The Guardian recently posted an article posing a question to Hollywood and audiences, “Where have all the lesbians gone?”
According to Guardian writer Jacquie Lawrence, there’s a significant imbalance between lesbian characters and gay characters portrayed in primetime. There’s certainly no shortage of homosexual male characters in movies and television. They have an ongoing presence in some of today’s newest and most popular primetime shows such as Brooklyn Nine-Nine, Empire, and How to Get Away with Murder, just to name a few.
Lesbian characters, on the other hand, appear to have more temporary roles. There are a few newer series with long-standing lesbian characters that have proved successful among audiences, such as Orange is the New Black and The Fosters. But more often than not, lesbian characters are fleeting. Lawrence cited several examples, especially in British television, where lesbian characters were introduced, only to have their storylines abandoned or removed from the show completely. Among other programs, this occurred on Call the Midwife and Last Tango in Halifax.
But is this really a new trend in television? Or has it always been this way?
According to a guide to LGBT issues on Adam & Eve, there has been an LGBT presence on television since the National March on Washington for Lesbian and Gay Rights was broadcast in the 1970s. It was the first time that American’s witnessed LGBT action on national television. The exposure opened the door for scripted shows to portray homosexual characters, and Billy Crystal played the first openly gay character on the TV show Soap around the same time.
Perhaps Crystal’s character set a precedent, or maybe Americans are just more accepting of letting gay characters into their living rooms. Either way, reports from GLAAD suggest that gay characters have always been more popular than lesbian characters in primetime. And it doesn’t seem as if that will change anytime soon.
Today, you’d have to scratch your head a bit to think of a long-standing lesbian character in primetime. NBC’s new series One Big Happy features actress Elisha Cuthbert as Lizzy, a lesbian woman who wants to raise a child alongside her childhood friend, Luke. It wouldn’t be wise to get too attached to her character (or the entire show, really), though. According to ratings posted from Deadline, the show’s second episode experienced a 25 percent dip in ratings from its mid-March series premiere.

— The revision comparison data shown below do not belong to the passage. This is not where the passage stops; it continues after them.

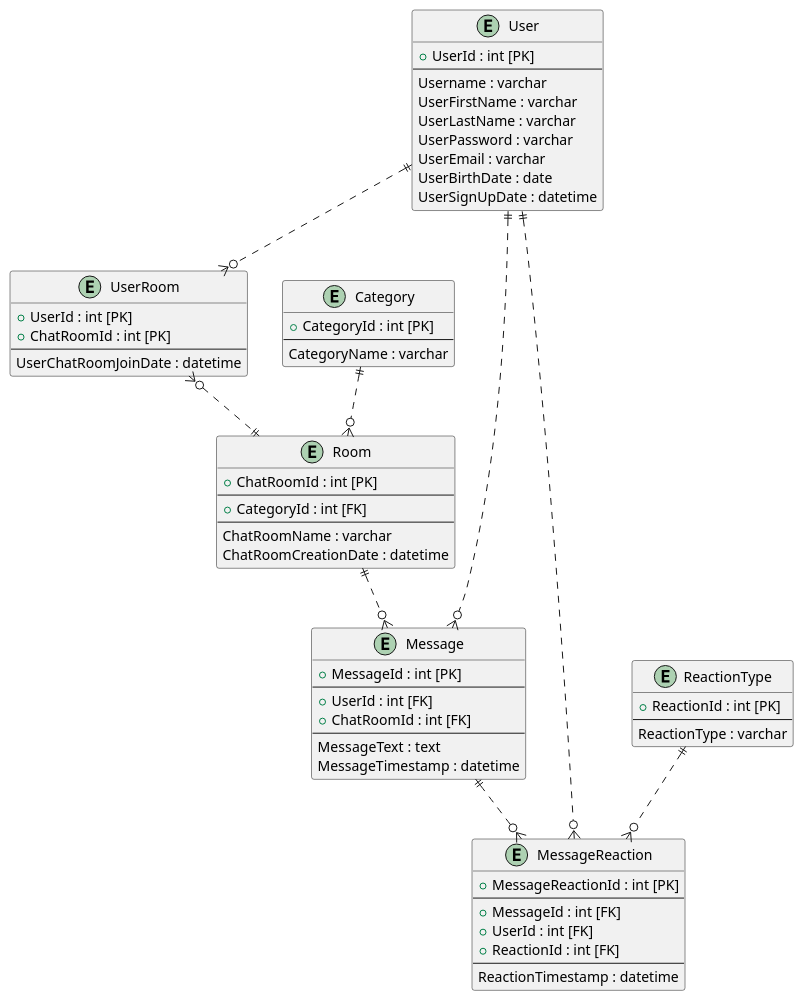
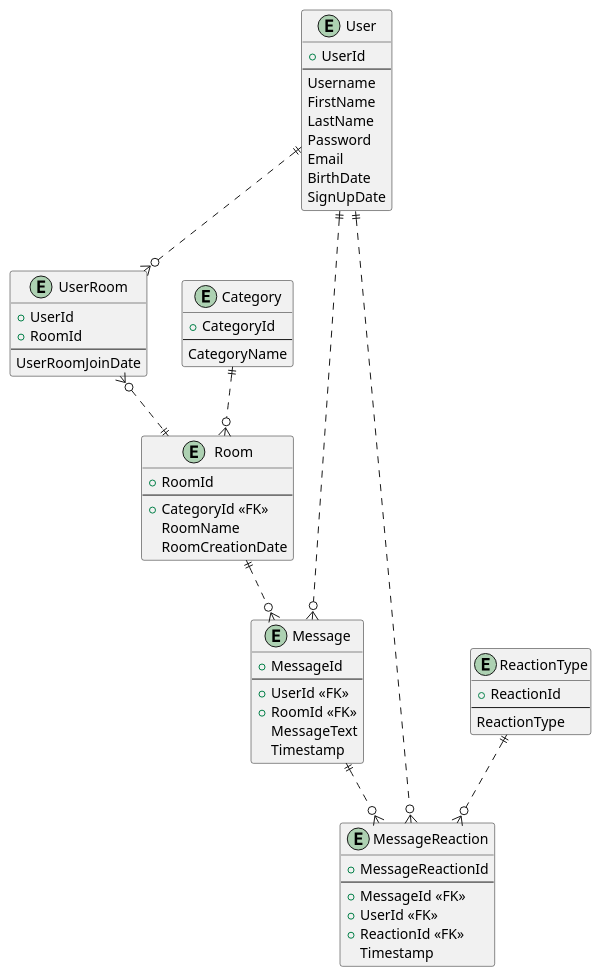
The diagram in er_logical.puml (Liteykin/DBI_Project), drawn with PlantUML before and after one commit. The commit also changed 1 other file, not shown here.

```diff
--- a/er_logical.puml
+++ b/er_logical.puml
@@ -1,70 +1,68 @@
 @startuml "Chatflow"
 entity "User" as user {
-  + UserId : int [PK]
+  + UserId
   --
-  Username : varchar
-  UserFirstName : varchar
-  UserLastName : varchar
-  UserPassword : varchar
-  UserEmail : varchar
-  UserBirthDate : date
-  UserSignUpDate : datetime
+  Username
+  FirstName
+  LastName
+  Password
+  Email
+  BirthDate
+  SignUpDate
 }
 
 entity "Room" as room {
-  + ChatRoomId : int [PK]
+  + RoomId
   --
-  + CategoryId : int [FK]
-  --
-  ChatRoomName : varchar
-  ChatRoomCreationDate : datetime
+  + CategoryId <<FK>>
+  RoomName
+  RoomCreationDate
 }
 
 entity "Category" as category {
-  + CategoryId : int [PK]
+  + CategoryId
   --
-  CategoryName : varchar
+  CategoryName
 }
 
 entity "UserRoom" as user_room {
-  + UserId : int [PK]
-  + ChatRoomId : int [PK]
+  + UserId
+  + RoomId
   --
-  UserChatRoomJoinDate : datetime
+  UserRoomJoinDate
 }
 
 entity "Message" as message {
-  + MessageId : int [PK]
+  + MessageId
   --
-  + UserId : int [FK]
-  + ChatRoomId : int [FK]
-  --
-  MessageText : text
-  MessageTimestamp : datetime
+  + UserId <<FK>>
+  + RoomId <<FK>>
+  MessageText
+  Timestamp
 }
 
 entity "ReactionType" as reaction {
-  + ReactionId : int [PK]
+  + ReactionId
   --
-  ReactionType : varchar
+  ReactionType
 }
 
 entity "MessageReaction" as message_reaction {
-  + MessageReactionId : int [PK]
+  + MessageReactionId
   --
-  + MessageId : int [FK]
-  + UserId : int [FK]
-  + ReactionId : int [FK]
-  --
-  ReactionTimestamp : datetime
+  + MessageId <<FK>>
+  + UserId <<FK>>
+  + ReactionId <<FK>>
+  Timestamp
 }
 
 user ||..o{ user_room
+
 user_room }o..|| room
 room ||..o{ message
 user ||..o{ message
 category ||..o{ room
 message ||..o{ message_reaction
 user ||..o{ message_reaction
 reaction ||..o{ message_reaction
 @enduml
```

That being said, there is the chance that the show could rebound. However, in lieu of getting supporters’ hopes up, it appears that we’ll have to wait even longer to add another long-standing lesbian character to the mix. Orange is the New Black can’t carry the weight alone forever.